As we pitched gold against cash savings, it was clear that the yellow metal was able to offer a significant amount more in terms of security and as the ultimate place for savings.
Whilst gold is not protected by government guarantee and offers no yield, it acts as a hedge against the factors that most threaten the value of cash savings, namely deflation and inflation, acceptance in other currency areas, and it protects against credit default risk.
Some fear that the gold price will decline should interest rates climb. Firstly, we think that an increase in real interest rates will not happen for some time. But, secondly (and most importantly) a rise in interest rates does not mean a fall in the gold price. Whilst gold returns do tend to be lower when interest rates are between 0% and 4% than when rates are negative, it’s not as though gold trends lower.

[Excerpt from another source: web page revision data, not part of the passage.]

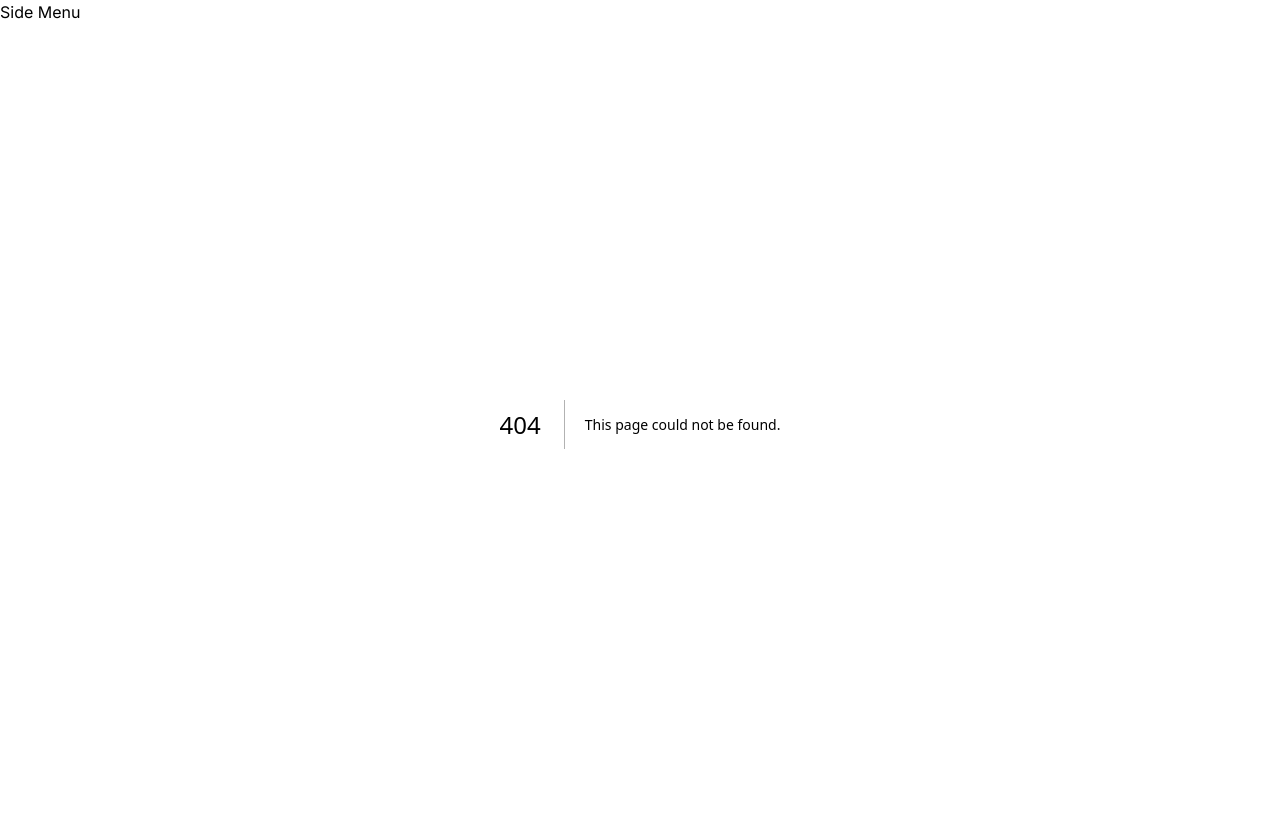
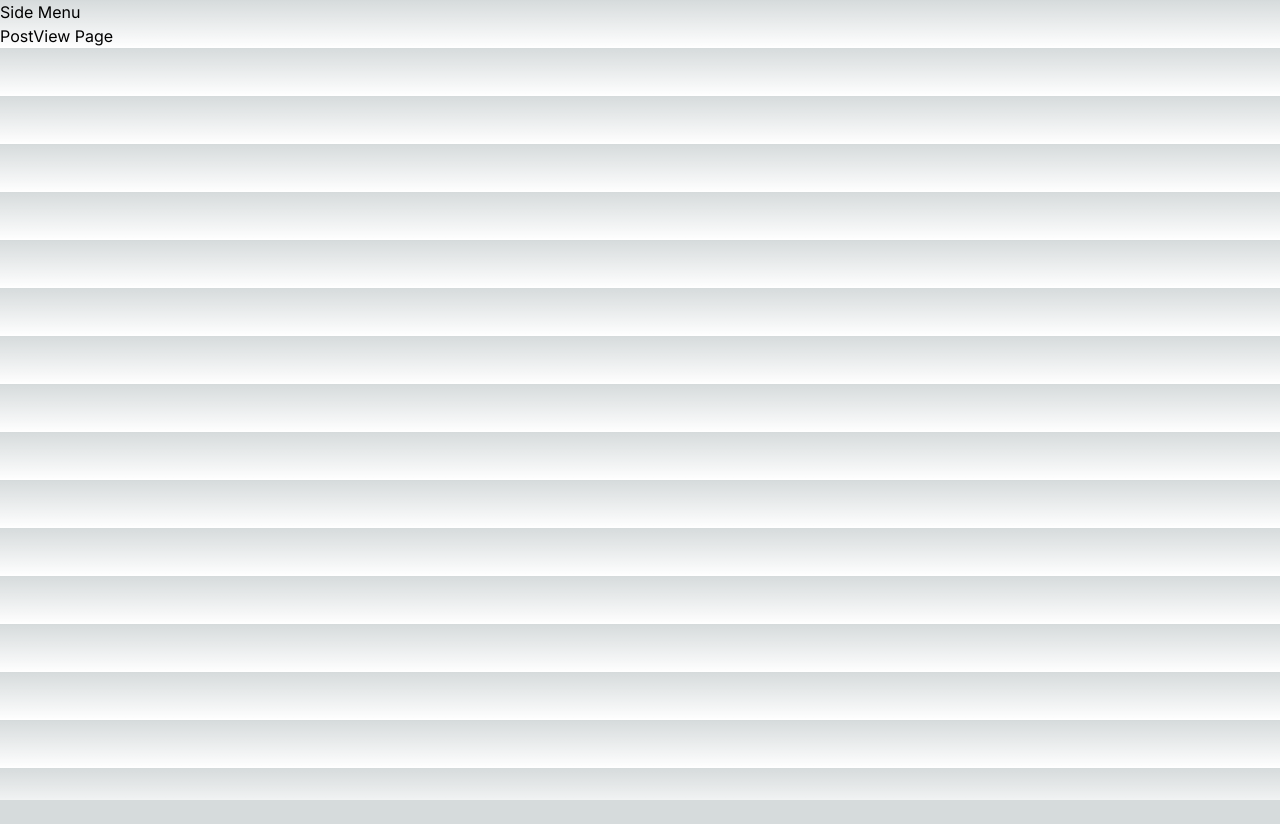
Before and after one commit to yymin1022/Blog_LR, a Next.js app: page /1/1 in a window 1280 px wide. Before the commit this address had no page. After the commit the page ends 800 px from the top, so only its background shows below. Built offline with nearby package versions, Linux system fonts and the light colour scheme.

Commit message:
Update Project : Added PostView Page

```diff
--- /dev/null
+++ b/src/app/[type]/[id]/page.tsx
@@ -0,0 +1,7 @@
+export default function PostList() {
+    return (
+        <div>
+            PostView Page
+        </div>
+    );
+}
```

Interest rates also play a key role in how gold will react to changes in inflation Professor Brian Lucey, Jonathan A. Batten and Cetin Ciner, concluded in a paper called, "On the Economic Determinants of the Gold-Inflation Relation’ the researchers find that ‘both short and long term interest rate changes forecast changes in gold’s inflation beta…[further] the impact is negative and the cumulative impact of interest changes are felt in approximately 6 months."
Yes savings are important, they are the lifeblood of not only the future of an economy, but also your personal future. This does not mean that you should save in cash to finally access them on a rainy day to find they are worth a mere percentage of their original value. No, protect yourself and your future by putting some of your savings in insurance and invest in gold.